*PROBLEM DESCRIPTION*.
Exact copy, pictures excluded: please retype every record below.

*THE RECORDS*.
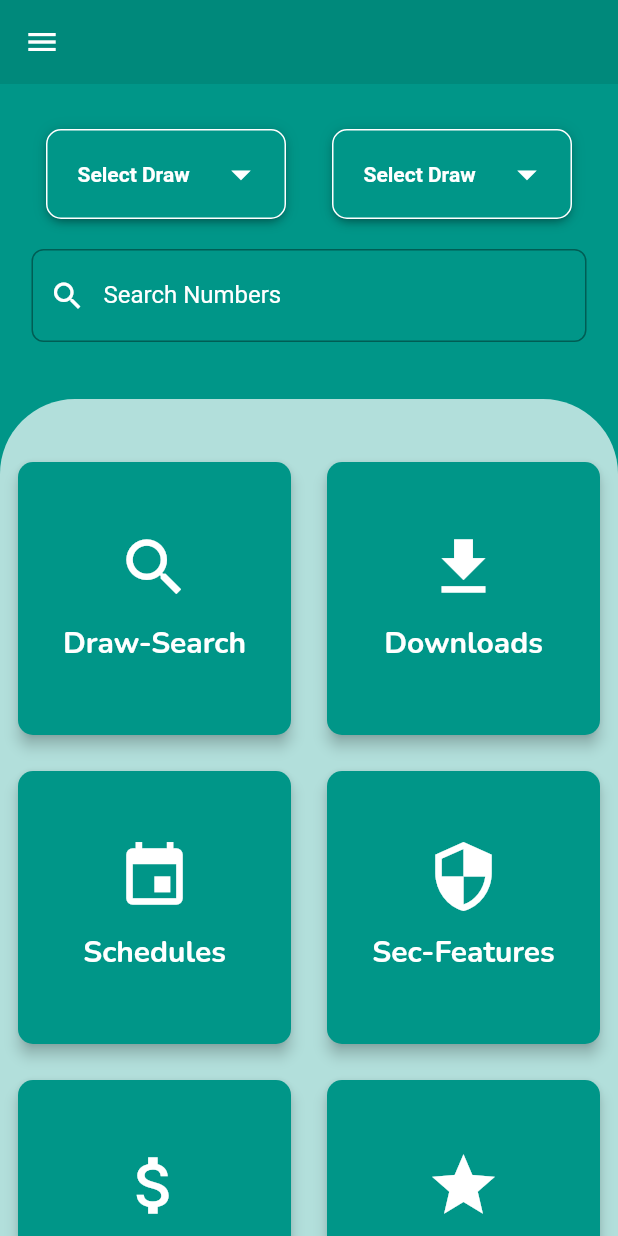
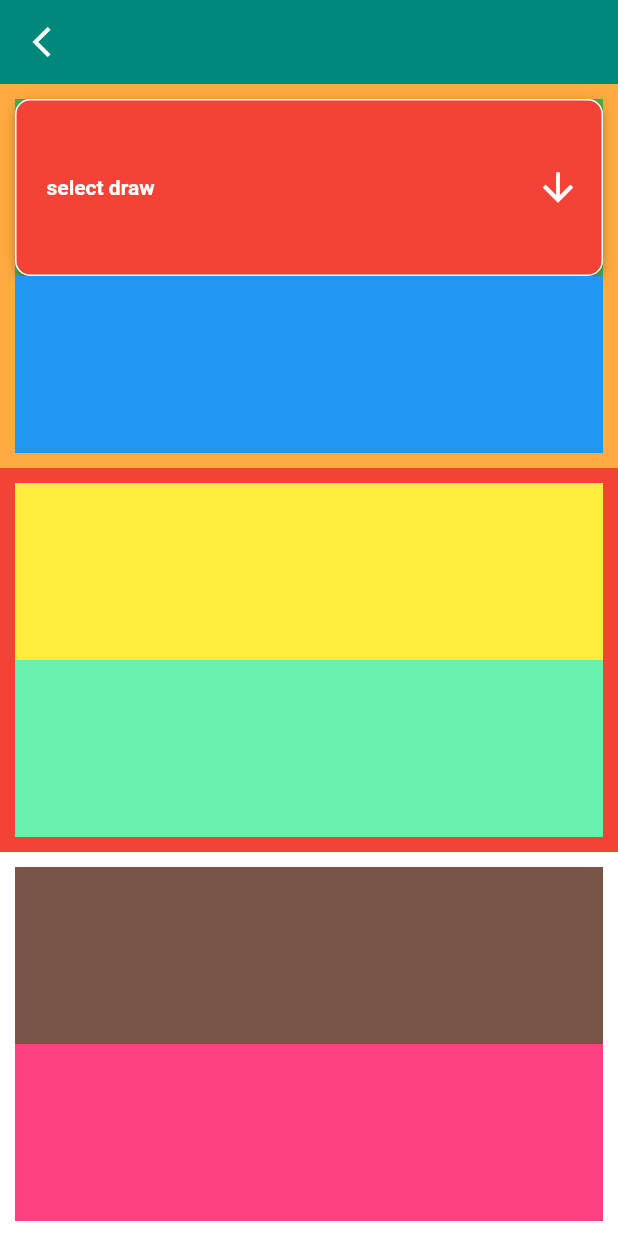
Before and after one commit to UmarJamshed947/bonds, a Flutter app: the screen it shows after launch, on a phone screen of 412 x 824 dp. Run offline on Flutter 3.47's test engine with Material 2 defaults, Android fonts, the phone set to English and light mode, and no system bars; drawn by our look-alikes of dropdown_button2; our stand-ins replace dropdown_search, google_fonts.

Commit message:
draw search screen added

```diff
--- a/lib/Dashboard.dart
+++ b/lib/Dashboard.dart
@@ -84,10 +84,13 @@ class Dashboard extends StatelessWidget {
                       topRight: Radius.circular(50),
                     ),
                   ),
-                  child: Container(
-                    margin: EdgeInsets.only(top: 10),
+                  child: Padding(
+                    padding:  EdgeInsets.all(16),
                     child: GridView.count(
+                      mainAxisSpacing: 10,
+                      crossAxisSpacing: 10,
                       crossAxisCount: 2,
+                      childAspectRatio: 1.2,
                       children: [
                         CardWidget(
                           txt: "Draw-Search",
--- a/lib/main.dart
+++ b/lib/main.dart
@@ -1,6 +1,7 @@
 
 
 import 'package:bonds/Dashboard.dart';
+import 'package:bonds/screens/draw_search.dart';
 import 'package:flutter/material.dart';
 import 'homepage.dart';
 
@@ -10,7 +11,7 @@ class Prizebonds extends StatelessWidget {
   @override
   Widget build(BuildContext context) {
     return MaterialApp(
-      home: Dashboard(),
+      home: Drawsearch(),
     );
   }
 }
--- /dev/null
+++ b/lib/screens/draw_search.dart
@@ -0,0 +1,86 @@
+import 'package:bonds/widgets/widget.dart';
+import 'package:flutter/material.dart';
+
+class Drawsearch extends StatefulWidget {
+  @override
+  State<Drawsearch> createState() => _DrawsearchState();
+}
+
+class _DrawsearchState extends State<Drawsearch> {
+  @override
+  Widget build(BuildContext context) {
+    return Scaffold(
+      backgroundColor: Colors.teal,
+      appBar: AppBar(
+        elevation: 0,
+        backgroundColor: Colors.teal.shade600,
+        title: Container(
+          height: 100,
+          width: 100,
+        ),
+        centerTitle: true,
+        leading: IconButton(
+          icon: Icon(
+            Icons.arrow_back_ios_outlined,
+            color: Colors.white,
+          ),
+          color: Colors.black,
+          onPressed: () {
+            Navigator.of(context).pop();
+          },
+        ),
+      ),
+      body: Column(
+        children: [
+          Expanded(
+            child: Container(
+              color: Colors.orangeAccent,
+              padding: EdgeInsets.all(10),
+              child: Column(
+                children: [
+                  Expanded(
+                      child: Container(
+                          color: Colors.green,
+                      child: DrawDropdown(items: [
+                        'umar','afras','usman','ali'
+                      ],
+                        buttonColor: Colors.red,
+                        dropdownIcon: Icons.arrow_downward,
+                        buttonText: 'select draw',
+                        buttonHeight: 60,
+                        buttonWidth: 400,
+
+
+                        ),)),
+                  Expanded(child: Container(color: Colors.blue)),
+                ],
+              ),
+            ),
+          ),
+          Expanded(
+              child: Container(
+            color: Colors.red,
+            padding: EdgeInsets.all(10),
+            child: Column(
+              children: [
+                Expanded(child: Container(color: Colors.yellow)),
+                Expanded(child: Container(color: Colors.greenAccent)),
+              ],
+            ),
+          )),
+          Expanded(
+              child: Container(
+            color: Colors.white,
+            padding: EdgeInsets.all(10),
+            child: Column(
+              children: [
+                Expanded(child: Container(color: Colors.brown)),
+                Expanded(child: Container(color: Colors.pinkAccent)),
+              ],
+            ),
+          )),
+        ],
+      ),
+    );
+  }
+}
--- a/lib/widgets/card_widget.dart
+++ b/lib/widgets/card_widget.dart
@@ -10,9 +10,7 @@ class CardWidget extends StatelessWidget {
 
   @override
   Widget build(BuildContext context) {
-    return Padding(
-      padding: EdgeInsets.fromLTRB(8, 8, 8, 8),
-      child: Card(
+    return Card(
       elevation: 4,
       color: color,
       shape: RoundedRectangleBorder(
@@ -48,7 +46,6 @@ class CardWidget extends StatelessWidget {
           ),
         ),
       ),
-      ),
     );
   }
 }
--- /dev/null
+++ b/lib/widgets/widget.dart
@@ -0,0 +1,113 @@
+import 'package:flutter/material.dart';
+import 'package:dropdown_button2/dropdown_button2.dart';
+
+class DrawDropdown extends StatefulWidget {
+  final List<String> items;
+  final String buttonText;
+  final IconData dropdownIcon;
+  final Color buttonColor;
+  final double buttonHeight;
+  final double buttonWidth;
+  final EdgeInsetsGeometry buttonPadding;
+
+  const DrawDropdown({
+    Key? key,
+    required this.items,
+    required this.buttonText,
+    required this.dropdownIcon,
+    required this.buttonColor,
+    this.buttonHeight = 60,
+    this.buttonWidth = 160,
+    this.buttonPadding = const EdgeInsets.only(left: 20, right: 14),
+  }) : super(key: key);
+
+  @override
+  State<DrawDropdown> createState() => _DrawDropdownState();
+}
+
+class _DrawDropdownState extends State<DrawDropdown> {
+  String? selectedValue;
+
+  @override
+  Widget build(BuildContext context) {
+    return DropdownButtonHideUnderline(
+      child: DropdownButton2<String>(
+        isExpanded: true,
+        hint: Row(
+          children: [
+            Expanded(
+              child: Text(
+                widget.buttonText,
+                style: TextStyle(
+                  fontSize: 14,
+                  fontWeight: FontWeight.bold,
+                  color: Colors.white,
+                ),
+                overflow: TextOverflow.ellipsis,
+              ),
+            ),
+          ],
+        ),
+        items: widget.items
+            .map((String item) => DropdownMenuItem<String>(
+          value: item,
+          child: Text(
+            item,
+            style: TextStyle(
+              fontSize: 14,
+              fontWeight: FontWeight.bold,
+              color: Colors.white,
+            ),
+            overflow: TextOverflow.ellipsis,
+          ),
+        ))
+            .toList(),
+        value: selectedValue,
+        onChanged: (String? value) {
+          setState(() {
+            selectedValue = value;
+          });
+        },
+        buttonStyleData: ButtonStyleData(
+          height: widget.buttonHeight,
+          width: widget.buttonWidth,
+          padding: widget.buttonPadding,
+          decoration: BoxDecoration(
+            borderRadius: BorderRadius.circular(10),
+            border: Border.all(
+              color: Colors.white,
+            ),
+            color: widget.buttonColor,
+          ),
+          elevation: 3,
+        ),
+        iconStyleData: IconStyleData(
+          icon: Icon(
+            widget.dropdownIcon,
+          ),
+          iconSize: 30,
+          iconEnabledColor: Colors.white,
+          iconDisabledColor: Colors.grey,
+        ),
+        dropdownStyleData: DropdownStyleData(
+          maxHeight: 180,
+          width: 180,
+          decoration: BoxDecoration(
+            borderRadius: BorderRadius.circular(10),
+            color: Colors.teal,
+          ),
+          offset: Offset(-20, 0),
+          scrollbarTheme: ScrollbarThemeData(
+            radius: Radius.circular(40),
+            thickness: MaterialStateProperty.all<double>(6),
+            thumbVisibility: MaterialStateProperty.all<bool>(true),
+          ),
+        ),
+        menuItemStyleData: MenuItemStyleData(
+          height: 40,
+          padding: EdgeInsets.only(left: 40, right: 14),
+        ),
+      ),
+    );
+  }
+}
```
Also changed, not shown: 1 other file. Lines whose indentation alone changed are shown as unchanged.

*SOLUTION TO THIS TASK*.
Before and after one commit to UmarJamshed947/bonds, a Flutter app: the screen it shows after launch, on a phone screen of 412 x 824 dp. Run offline on Flutter 3.47's test engine with Material 2 defaults, Android fonts, the phone set to English and light mode, and no system bars; drawn by our look-alikes of dropdown_button2; our stand-ins replace dropdown_search, google_fonts.

Commit message:
draw search screen added

```diff
--- a/lib/Dashboard.dart
+++ b/lib/Dashboard.dart
@@ -84,10 +84,13 @@ class Dashboard extends StatelessWidget {
                       topRight: Radius.circular(50),
                     ),
                   ),
-                  child: Container(
-                    margin: EdgeInsets.only(top: 10),
+                  child: Padding(
+                    padding:  EdgeInsets.all(16),
                     child: GridView.count(
+                      mainAxisSpacing: 10,
+                      crossAxisSpacing: 10,
                       crossAxisCount: 2,
+                      childAspectRatio: 1.2,
                       children: [
                         CardWidget(
                           txt: "Draw-Search",
--- a/lib/main.dart
+++ b/lib/main.dart
@@ -1,6 +1,7 @@
 
 
 import 'package:bonds/Dashboard.dart';
+import 'package:bonds/screens/draw_search.dart';
 import 'package:flutter/material.dart';
 import 'homepage.dart';
 
@@ -10,7 +11,7 @@ class Prizebonds extends StatelessWidget {
   @override
   Widget build(BuildContext context) {
     return MaterialApp(
-      home: Dashboard(),
+      home: Drawsearch(),
     );
   }
 }
--- /dev/null
+++ b/lib/screens/draw_search.dart
@@ -0,0 +1,86 @@
+import 'package:bonds/widgets/widget.dart';
+import 'package:flutter/material.dart';
+
+class Drawsearch extends StatefulWidget {
+  @override
+  State<Drawsearch> createState() => _DrawsearchState();
+}
+
+class _DrawsearchState extends State<Drawsearch> {
+  @override
+  Widget build(BuildContext context) {
+    return Scaffold(
+      backgroundColor: Colors.teal,
+      appBar: AppBar(
+        elevation: 0,
+        backgroundColor: Colors.teal.shade600,
+        title: Container(
+          height: 100,
+          width: 100,
+        ),
+        centerTitle: true,
+        leading: IconButton(
+          icon: Icon(
+            Icons.arrow_back_ios_outlined,
+            color: Colors.white,
+          ),
+          color: Colors.black,
+          onPressed: () {
+            Navigator.of(context).pop();
+          },
+        ),
+      ),
+      body: Column(
+        children: [
+          Expanded(
+            child: Container(
+              color: Colors.orangeAccent,
+              padding: EdgeInsets.all(10),
+              child: Column(
+                children: [
+                  Expanded(
+                      child: Container(
+                          color: Colors.green,
+                      child: DrawDropdown(items: [
+                        'umar','afras','usman','ali'
+                      ],
+                        buttonColor: Colors.red,
+                        dropdownIcon: Icons.arrow_downward,
+                        buttonText: 'select draw',
+                        buttonHeight: 60,
+                        buttonWidth: 400,
+
+
+                        ),)),
+                  Expanded(child: Container(color: Colors.blue)),
+                ],
+              ),
+            ),
+          ),
+          Expanded(
+              child: Container(
+            color: Colors.red,
+            padding: EdgeInsets.all(10),
+            child: Column(
+              children: [
+                Expanded(child: Container(color: Colors.yellow)),
+                Expanded(child: Container(color: Colors.greenAccent)),
+              ],
+            ),
+          )),
+          Expanded(
+              child: Container(
+            color: Colors.white,
+            padding: EdgeInsets.all(10),
+            child: Column(
+              children: [
+                Expanded(child: Container(color: Colors.brown)),
+                Expanded(child: Container(color: Colors.pinkAccent)),
+              ],
+            ),
+          )),
+        ],
+      ),
+    );
+  }
+}
--- a/lib/widgets/card_widget.dart
+++ b/lib/widgets/card_widget.dart
@@ -10,9 +10,7 @@ class CardWidget extends StatelessWidget {
 
   @override
   Widget build(BuildContext context) {
-    return Padding(
-      padding: EdgeInsets.fromLTRB(8, 8, 8, 8),
-      child: Card(
+    return Card(
       elevation: 4,
       color: color,
       shape: RoundedRectangleBorder(
@@ -48,7 +46,6 @@ class CardWidget extends StatelessWidget {
           ),
         ),
       ),
-      ),
     );
   }
 }
--- /dev/null
+++ b/lib/widgets/widget.dart
@@ -0,0 +1,113 @@
+import 'package:flutter/material.dart';
+import 'package:dropdown_button2/dropdown_button2.dart';
+
+class DrawDropdown extends StatefulWidget {
+  final List<String> items;
+  final String buttonText;
+  final IconData dropdownIcon;
+  final Color buttonColor;
+  final double buttonHeight;
+  final double buttonWidth;
+  final EdgeInsetsGeometry buttonPadding;
+
+  const DrawDropdown({
+    Key? key,
+    required this.items,
+    required this.buttonText,
+    required this.dropdownIcon,
+    required this.buttonColor,
+    this.buttonHeight = 60,
+    this.buttonWidth = 160,
+    this.buttonPadding = const EdgeInsets.only(left: 20, right: 14),
+  }) : super(key: key);
+
+  @override
+  State<DrawDropdown> createState() => _DrawDropdownState();
+}
+
+class _DrawDropdownState extends State<DrawDropdown> {
+  String? selectedValue;
+
+  @override
+  Widget build(BuildContext context) {
+    return DropdownButtonHideUnderline(
+      child: DropdownButton2<String>(
+        isExpanded: true,
+        hint: Row(
+          children: [
+            Expanded(
+              child: Text(
+                widget.buttonText,
+                style: TextStyle(
+                  fontSize: 14,
+                  fontWeight: FontWeight.bold,
+                  color: Colors.white,
+                ),
+                overflow: TextOverflow.ellipsis,
+              ),
+            ),
+          ],
+        ),
+        items: widget.items
+            .map((String item) => DropdownMenuItem<String>(
+          value: item,
+          child: Text(
+            item,
+            style: TextStyle(
+              fontSize: 14,
+              fontWeight: FontWeight.bold,
+              color: Colors.white,
+            ),
+            overflow: TextOverflow.ellipsis,
+          ),
+        ))
+            .toList(),
+        value: selectedValue,
+        onChanged: (String? value) {
+          setState(() {
+            selectedValue = value;
+          });
+        },
+        buttonStyleData: ButtonStyleData(
+          height: widget.buttonHeight,
+          width: widget.buttonWidth,
+          padding: widget.buttonPadding,
+          decoration: BoxDecoration(
+            borderRadius: BorderRadius.circular(10),
+            border: Border.all(
+              color: Colors.white,
+            ),
+            color: widget.buttonColor,
+          ),
+          elevation: 3,
+        ),
+        iconStyleData: IconStyleData(
+          icon: Icon(
+            widget.dropdownIcon,
+          ),
+          iconSize: 30,
+          iconEnabledColor: Colors.white,
+          iconDisabledColor: Colors.grey,
+        ),
+        dropdownStyleData: DropdownStyleData(
+          maxHeight: 180,
+          width: 180,
+          decoration: BoxDecoration(
+            borderRadius: BorderRadius.circular(10),
+            color: Colors.teal,
+          ),
+          offset: Offset(-20, 0),
+          scrollbarTheme: ScrollbarThemeData(
+            radius: Radius.circular(40),
+            thickness: MaterialStateProperty.all<double>(6),
+            thumbVisibility: MaterialStateProperty.all<bool>(true),
+          ),
+        ),
+        menuItemStyleData: MenuItemStyleData(
+          height: 40,
+          padding: EdgeInsets.only(left: 40, right: 14),
+        ),
+      ),
+    );
+  }
+}
```
Also changed, not shown: 1 other file. Lines whose indentation alone changed are shown as unchanged.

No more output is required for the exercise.